Dataset excerpts:
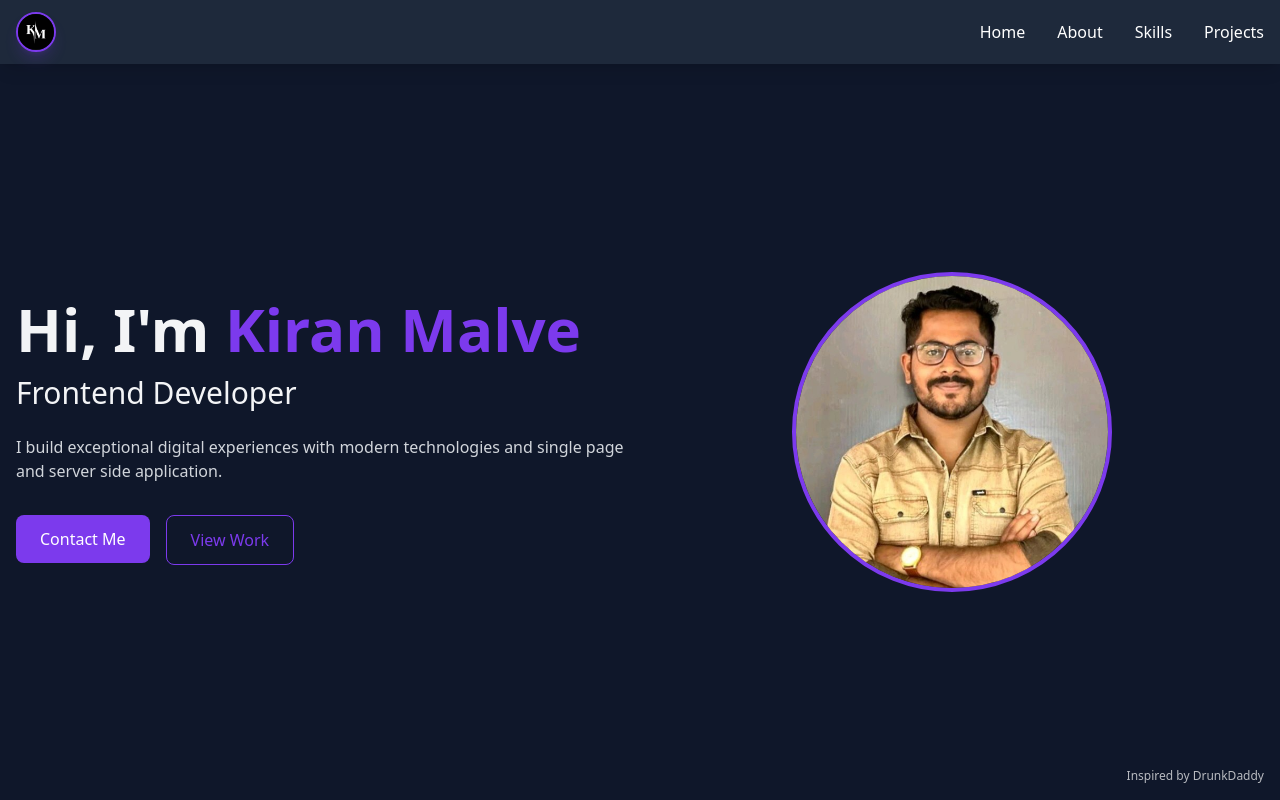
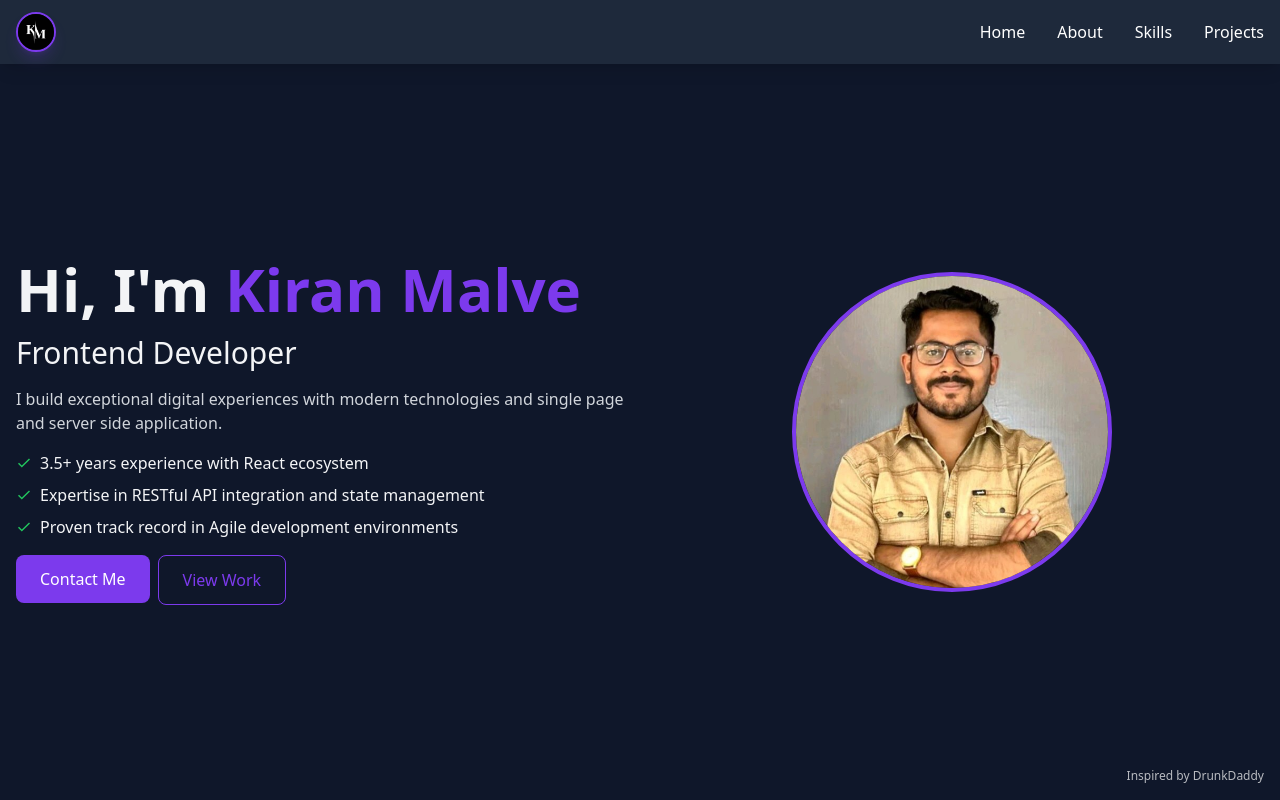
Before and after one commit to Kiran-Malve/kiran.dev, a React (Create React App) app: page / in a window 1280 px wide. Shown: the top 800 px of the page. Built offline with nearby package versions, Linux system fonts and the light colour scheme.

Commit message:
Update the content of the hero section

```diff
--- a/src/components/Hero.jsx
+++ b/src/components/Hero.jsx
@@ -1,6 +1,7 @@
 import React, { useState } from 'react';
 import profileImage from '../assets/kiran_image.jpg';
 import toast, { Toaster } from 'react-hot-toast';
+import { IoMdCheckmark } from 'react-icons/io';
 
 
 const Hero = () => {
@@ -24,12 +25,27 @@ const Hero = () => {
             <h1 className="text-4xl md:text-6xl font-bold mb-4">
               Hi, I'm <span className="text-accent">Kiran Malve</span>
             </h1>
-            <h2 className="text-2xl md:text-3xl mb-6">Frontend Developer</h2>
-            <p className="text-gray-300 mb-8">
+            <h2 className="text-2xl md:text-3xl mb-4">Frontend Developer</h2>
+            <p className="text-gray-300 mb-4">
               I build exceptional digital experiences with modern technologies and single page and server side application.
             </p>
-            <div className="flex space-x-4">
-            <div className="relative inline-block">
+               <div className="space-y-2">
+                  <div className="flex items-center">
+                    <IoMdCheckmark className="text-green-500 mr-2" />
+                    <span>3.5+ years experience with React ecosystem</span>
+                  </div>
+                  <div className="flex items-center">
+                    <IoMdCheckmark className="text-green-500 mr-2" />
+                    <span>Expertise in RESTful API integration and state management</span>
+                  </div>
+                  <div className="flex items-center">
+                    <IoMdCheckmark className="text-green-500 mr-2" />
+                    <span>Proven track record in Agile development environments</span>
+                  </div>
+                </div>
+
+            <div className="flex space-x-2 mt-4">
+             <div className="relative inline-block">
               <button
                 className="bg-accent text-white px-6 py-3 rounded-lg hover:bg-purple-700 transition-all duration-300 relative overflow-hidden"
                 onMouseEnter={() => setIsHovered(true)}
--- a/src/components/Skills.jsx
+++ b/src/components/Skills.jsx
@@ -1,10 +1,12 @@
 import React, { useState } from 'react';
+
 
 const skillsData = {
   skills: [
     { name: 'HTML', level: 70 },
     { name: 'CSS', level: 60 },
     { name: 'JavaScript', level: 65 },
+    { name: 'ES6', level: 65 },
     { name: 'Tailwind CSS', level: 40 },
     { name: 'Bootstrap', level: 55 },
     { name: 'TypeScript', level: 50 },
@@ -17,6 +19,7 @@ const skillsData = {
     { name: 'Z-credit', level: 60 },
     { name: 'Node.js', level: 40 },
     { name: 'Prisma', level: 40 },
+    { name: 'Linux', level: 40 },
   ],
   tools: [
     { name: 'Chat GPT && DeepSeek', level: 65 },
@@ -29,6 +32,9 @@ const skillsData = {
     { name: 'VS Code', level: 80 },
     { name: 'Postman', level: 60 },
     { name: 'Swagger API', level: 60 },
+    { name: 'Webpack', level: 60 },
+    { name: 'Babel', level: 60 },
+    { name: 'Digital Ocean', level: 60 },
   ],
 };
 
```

_What the task requires_
Repeat the records verbatim, excluding pictures.

_The answer_
Before and after one commit to Kiran-Malve/kiran.dev, a React (Create React App) app: page / in a window 1280 px wide. Shown: the top 800 px of the page. Built offline with nearby package versions, Linux system fonts and the light colour scheme.

Commit message:
Update the content of the hero section

```diff
--- a/src/components/Hero.jsx
+++ b/src/components/Hero.jsx
@@ -1,6 +1,7 @@
 import React, { useState } from 'react';
 import profileImage from '../assets/kiran_image.jpg';
 import toast, { Toaster } from 'react-hot-toast';
+import { IoMdCheckmark } from 'react-icons/io';
 
 
 const Hero = () => {
@@ -24,12 +25,27 @@ const Hero = () => {
             <h1 className="text-4xl md:text-6xl font-bold mb-4">
               Hi, I'm <span className="text-accent">Kiran Malve</span>
             </h1>
-            <h2 className="text-2xl md:text-3xl mb-6">Frontend Developer</h2>
-            <p className="text-gray-300 mb-8">
+            <h2 className="text-2xl md:text-3xl mb-4">Frontend Developer</h2>
+            <p className="text-gray-300 mb-4">
               I build exceptional digital experiences with modern technologies and single page and server side application.
             </p>
-            <div className="flex space-x-4">
-            <div className="relative inline-block">
+               <div className="space-y-2">
+                  <div className="flex items-center">
+                    <IoMdCheckmark className="text-green-500 mr-2" />
+                    <span>3.5+ years experience with React ecosystem</span>
+                  </div>
+                  <div className="flex items-center">
+                    <IoMdCheckmark className="text-green-500 mr-2" />
+                    <span>Expertise in RESTful API integration and state management</span>
+                  </div>
+                  <div className="flex items-center">
+                    <IoMdCheckmark className="text-green-500 mr-2" />
+                    <span>Proven track record in Agile development environments</span>
+                  </div>
+                </div>
+
+            <div className="flex space-x-2 mt-4">
+             <div className="relative inline-block">
               <button
                 className="bg-accent text-white px-6 py-3 rounded-lg hover:bg-purple-700 transition-all duration-300 relative overflow-hidden"
                 onMouseEnter={() => setIsHovered(true)}
--- a/src/components/Skills.jsx
+++ b/src/components/Skills.jsx
@@ -1,10 +1,12 @@
 import React, { useState } from 'react';
+
 
 const skillsData = {
   skills: [
     { name: 'HTML', level: 70 },
     { name: 'CSS', level: 60 },
     { name: 'JavaScript', level: 65 },
+    { name: 'ES6', level: 65 },
     { name: 'Tailwind CSS', level: 40 },
     { name: 'Bootstrap', level: 55 },
     { name: 'TypeScript', level: 50 },
@@ -17,6 +19,7 @@ const skillsData = {
     { name: 'Z-credit', level: 60 },
     { name: 'Node.js', level: 40 },
     { name: 'Prisma', level: 40 },
+    { name: 'Linux', level: 40 },
   ],
   tools: [
     { name: 'Chat GPT && DeepSeek', level: 65 },
@@ -29,6 +32,9 @@ const skillsData = {
     { name: 'VS Code', level: 80 },
     { name: 'Postman', level: 60 },
     { name: 'Swagger API', level: 60 },
+    { name: 'Webpack', level: 60 },
+    { name: 'Babel', level: 60 },
+    { name: 'Digital Ocean', level: 60 },
   ],
 };
 
```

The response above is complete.